Detected change data:
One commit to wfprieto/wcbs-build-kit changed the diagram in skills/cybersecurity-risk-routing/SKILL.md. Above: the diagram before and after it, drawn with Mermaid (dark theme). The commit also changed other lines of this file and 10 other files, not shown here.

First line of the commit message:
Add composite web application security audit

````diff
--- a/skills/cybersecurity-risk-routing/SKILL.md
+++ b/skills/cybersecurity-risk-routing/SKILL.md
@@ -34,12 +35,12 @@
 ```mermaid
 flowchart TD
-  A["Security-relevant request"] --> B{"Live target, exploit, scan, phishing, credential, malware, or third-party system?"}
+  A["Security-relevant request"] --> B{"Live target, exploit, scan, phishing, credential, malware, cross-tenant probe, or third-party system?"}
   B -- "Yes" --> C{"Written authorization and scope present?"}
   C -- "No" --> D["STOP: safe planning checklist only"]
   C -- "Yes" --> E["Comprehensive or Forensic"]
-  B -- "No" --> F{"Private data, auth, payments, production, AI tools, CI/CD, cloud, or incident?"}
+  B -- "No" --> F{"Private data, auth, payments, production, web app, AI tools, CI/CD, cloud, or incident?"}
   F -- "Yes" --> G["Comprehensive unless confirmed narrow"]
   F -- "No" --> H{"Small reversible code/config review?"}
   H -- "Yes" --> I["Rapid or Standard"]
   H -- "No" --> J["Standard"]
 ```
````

(ABOUT THIS TASK)
To complete the exercise, print all of the entries exactly.

(REPLY)
One commit to wfprieto/wcbs-build-kit changed the diagram in skills/cybersecurity-risk-routing/SKILL.md. Above: the diagram before and after it, drawn with Mermaid (dark theme). The commit also changed other lines of this file and 10 other files, not shown here.

First line of the commit message:
Add composite web application security audit

````diff
--- a/skills/cybersecurity-risk-routing/SKILL.md
+++ b/skills/cybersecurity-risk-routing/SKILL.md
@@ -34,12 +35,12 @@
 ```mermaid
 flowchart TD
-  A["Security-relevant request"] --> B{"Live target, exploit, scan, phishing, credential, malware, or third-party system?"}
+  A["Security-relevant request"] --> B{"Live target, exploit, scan, phishing, credential, malware, cross-tenant probe, or third-party system?"}
   B -- "Yes" --> C{"Written authorization and scope present?"}
   C -- "No" --> D["STOP: safe planning checklist only"]
   C -- "Yes" --> E["Comprehensive or Forensic"]
-  B -- "No" --> F{"Private data, auth, payments, production, AI tools, CI/CD, cloud, or incident?"}
+  B -- "No" --> F{"Private data, auth, payments, production, web app, AI tools, CI/CD, cloud, or incident?"}
   F -- "Yes" --> G["Comprehensive unless confirmed narrow"]
   F -- "No" --> H{"Small reversible code/config review?"}
   H -- "Yes" --> I["Rapid or Standard"]
   H -- "No" --> J["Standard"]
 ```
````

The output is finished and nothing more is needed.